Pursuant to section 249 of the Criminal Code of Canada, the circumstances that are taken into account when determining whether a person has operated a motor vehicle in a way that is dangerous to the public include but are not limited to; “the nature, condition and use of the place at which the motor vehicle is being operated and the amount of traffic that at the time is or might reasonably be expected to be at that place”
A passenger in the vehicle is considered part of the public. Also, it is not necessary that a member of the public be present where the dangerous driving is alleged to have taken place. Rather it is only necessary that a person might have reasonably been expected to be present.
The Crown Attorney must prove that you had the intention to operated the vehicle in a manner, which when viewed objectively, was a departure from the standard of care expected of a reasonable driver in the circumstances. It is the manner in which the vehicle was operated that is considered, not the consequences that resulted from the operation of the vehicle.
Where a driver falls asleep while operating a vehicle, that driver cannot have formed the intention to depart from the standard of care expected, unless the driver knew or ought to have known that there was a real risk of falling asleep.
Dangerous operation of a motor vehicle is a hybrid offence and upon conviction under the Criminal Code carries a maximum penalty of a fine not exceeding $5,000 and/or a term of imprisonment not exceeding 6 months for a summary offence, and a maximum penalty under the Criminal Code of 5 years imprisonment for an indictable offence.
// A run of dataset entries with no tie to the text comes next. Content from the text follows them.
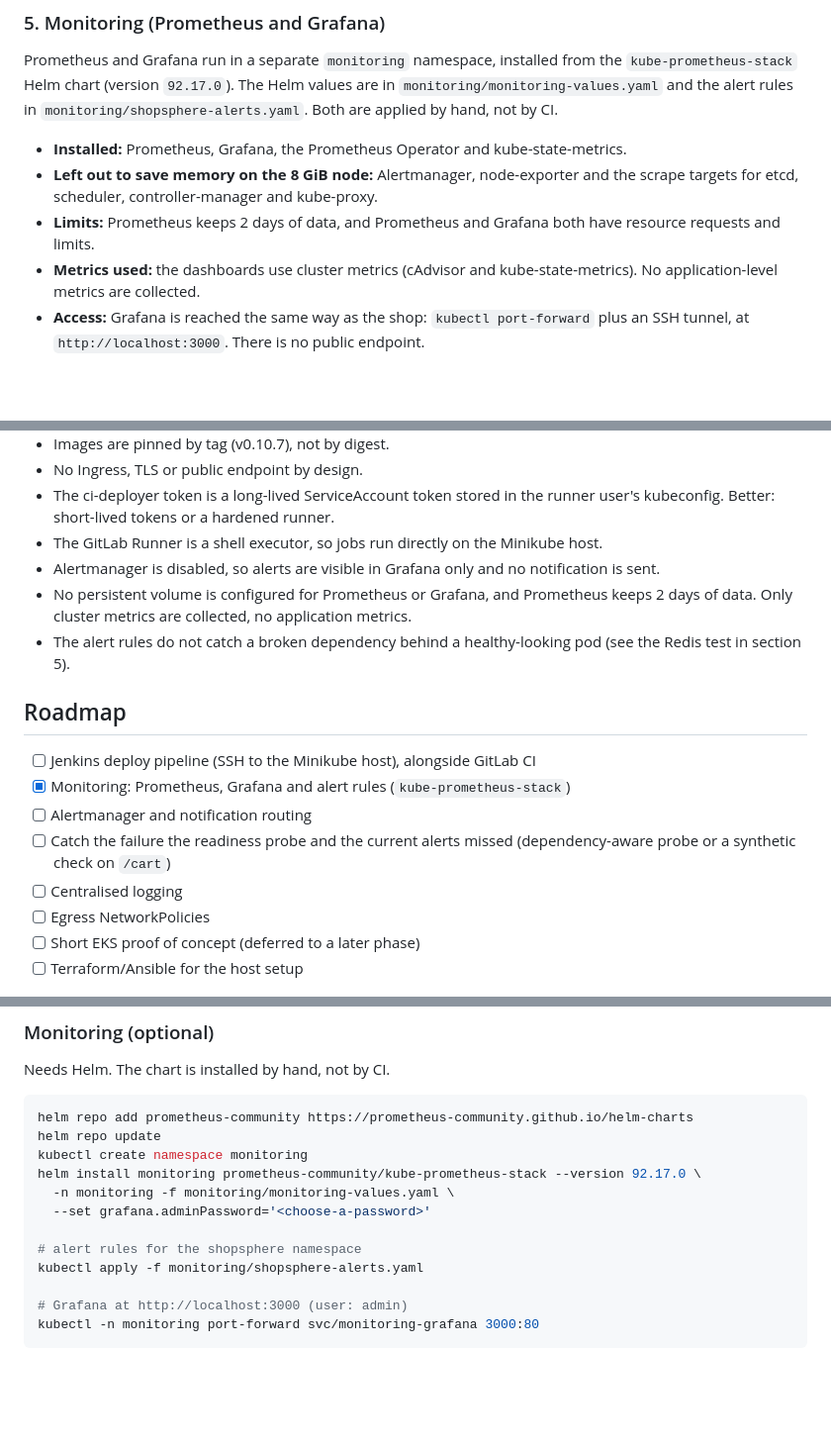
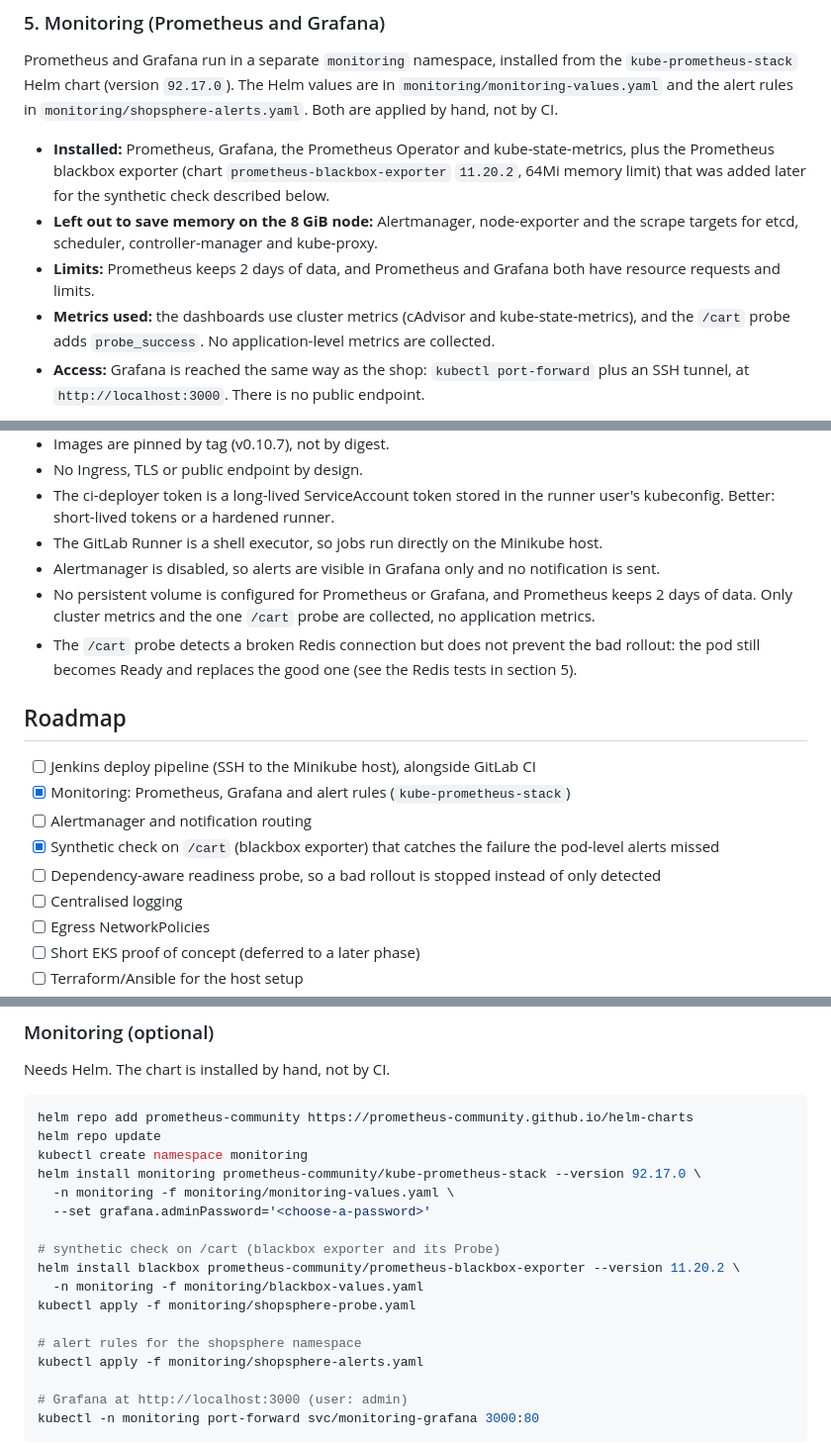
Before and after one commit to Aakash17-hub/shopsphere, a Markdown page: README.md, 3 parts joined by grey strips. Shown at 99% size. Rendered like a GitHub page; blank space fills up the shorter version.

```diff
--- a/README.md
+++ b/README.md
@@ -186,10 +188,10 @@ The screenshots below are historical examples from pipeline #12, showing the val
 
 Prometheus and Grafana run in a separate `monitoring` namespace, installed from the `kube-prometheus-stack` Helm chart (version `92.17.0`). The Helm values are in `monitoring/monitoring-values.yaml` and the alert rules in `monitoring/shopsphere-alerts.yaml`. Both are applied by hand, not by CI.
 
-- **Installed:** Prometheus, Grafana, the Prometheus Operator and kube-state-metrics.
+- **Installed:** Prometheus, Grafana, the Prometheus Operator and kube-state-metrics, plus the Prometheus blackbox exporter (chart `prometheus-blackbox-exporter` `11.20.2`, 64Mi memory limit) that was added later for the synthetic check described below.
 - **Left out to save memory on the 8 GiB node:** Alertmanager, node-exporter and the scrape targets for etcd, scheduler, controller-manager and kube-proxy.
 - **Limits:** Prometheus keeps 2 days of data, and Prometheus and Grafana both have resource requests and limits.
-- **Metrics used:** the dashboards use cluster metrics (cAdvisor and kube-state-metrics). No application-level metrics are collected.
+- **Metrics used:** the dashboards use cluster metrics (cAdvisor and kube-state-metrics), and the `/cart` probe adds `probe_success`. No application-level metrics are collected.
 - **Access:** Grafana is reached the same way as the shop: `kubectl port-forward` plus an SSH tunnel, at `http://localhost:3000`. There is no public endpoint.
 
 ![Monitoring stack](docs/screenshots/monitoring-02-stack-pods.png)
@@ -306,15 +319,16 @@ These tests verify the three listed traffic paths only. They do not prove every
 - The ci-deployer token is a long-lived ServiceAccount token stored in the runner user's kubeconfig. Better: short-lived tokens or a hardened runner.
 - The GitLab Runner is a shell executor, so jobs run directly on the Minikube host.
 - Alertmanager is disabled, so alerts are visible in Grafana only and no notification is sent.
-- No persistent volume is configured for Prometheus or Grafana, and Prometheus keeps 2 days of data. Only cluster metrics are collected, no application metrics.
-- The alert rules do not catch a broken dependency behind a healthy-looking pod (see the Redis test in section 5).
+- No persistent volume is configured for Prometheus or Grafana, and Prometheus keeps 2 days of data. Only cluster metrics and the one `/cart` probe are collected, no application metrics.
+- The `/cart` probe detects a broken Redis connection but does not prevent the bad rollout: the pod still becomes Ready and replaces the good one (see the Redis tests in section 5).
 
 ## Roadmap
 
 - [ ] Jenkins deploy pipeline (SSH to the Minikube host), alongside GitLab CI
 - [x] Monitoring: Prometheus, Grafana and alert rules (`kube-prometheus-stack`)
 - [ ] Alertmanager and notification routing
-- [ ] Catch the failure the readiness probe and the current alerts missed (dependency-aware probe or a synthetic check on `/cart`)
+- [x] Synthetic check on `/cart` (blackbox exporter) that catches the failure the pod-level alerts missed
+- [ ] Dependency-aware readiness probe, so a bad rollout is stopped instead of only detected
 - [ ] Centralised logging
 - [ ] Egress NetworkPolicies
 - [ ] Short EKS proof of concept (deferred to a later phase)
@@ -360,6 +374,11 @@ helm install monitoring prometheus-community/kube-prometheus-stack --version 92.
   -n monitoring -f monitoring/monitoring-values.yaml \
   --set grafana.adminPassword='<choose-a-password>'
 
+# synthetic check on /cart (blackbox exporter and its Probe)
+helm install blackbox prometheus-community/prometheus-blackbox-exporter --version 11.20.2 \
+  -n monitoring -f monitoring/blackbox-values.yaml
+kubectl apply -f monitoring/shopsphere-probe.yaml
+
 # alert rules for the shopsphere namespace
 kubectl apply -f monitoring/shopsphere-alerts.yaml
 
```
Also changed, not shown: other parts of README.md (+19 -6 lines), docs/screenshots/monitoring-09-cart-probe-firing.png (added), docs/screenshots/monitoring-10-probe-success-dip.png (added), 3 other files.
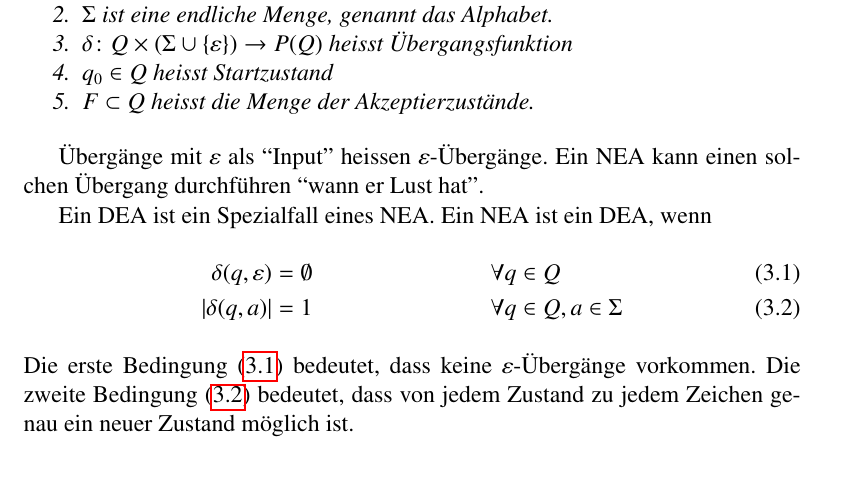
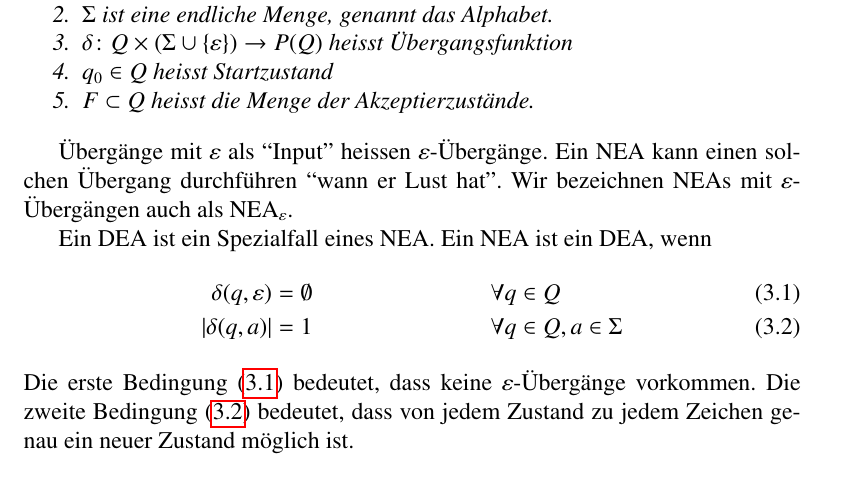
Before and after one commit to AndreasFMueller/AutoSpr, a LaTeX book (skript/skript.tex, which reads skript/regulaer.tex): part of page 44 of 192, cut so that both start at the same text. Compiled offline with pdfLaTeX.

Commit message:
NEA_epsilon Begriff

```diff
--- a/skript/regulaer.tex
+++ b/skript/regulaer.tex
@@ -882,6 +882,8 @@ $(Q,\Sigma,\delta, q_0,F)$ mit
 \index{e-Ubergange@$\varepsilon$-\"Uberg"ange}
 "Uberg"ange mit $\varepsilon$ als ``Input'' heissen $\varepsilon$-"Uberg"ange.
 Ein NEA kann einen solchen "Ubergang durchf"uhren ``wann er Lust hat''.
+Wir bezeichnen NEAs mit $\varepsilon$-"Uberg"angen auch als
+NEA$\mathstrut_\varepsilon$.
 
 Ein DEA ist ein Spezialfall eines NEA. Ein NEA ist
 ein DEA, wenn
```
Also changed, not shown: skript/regulaer.tex (3 more changed lines).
Where the offence caused bodily to any other person, a person then becomes liable to a maximum penalty of 10 years imprisonment. Where the death of another person is caused as a result of dangerous driving, a person is liable to a maximum penalty of 14 years imprisonment. In addition to the penalties listed under section 249, there are additional penalties the court may impose pursuant to section 259 of the Criminal Code, including a driving prohibition of up to 3 years.
Pursuant to section 41(1) of the Highway Traffic Act, a conviction for dangerous driving also carries a mandatory 1 year licence suspension for a first conviction, a 3 year licence suspension for a subsequent conviction within a 10 year period of the previous conviction, and upon a third conviction with 10 years of the subsequent conviction, your licence will be suspended indefinitely. If your licence is suspended indefinitely, you cannot apply to have your licence reinstated until 10 years have passed since your previous conviction, and you have not had any other driving offences in that 10 year period.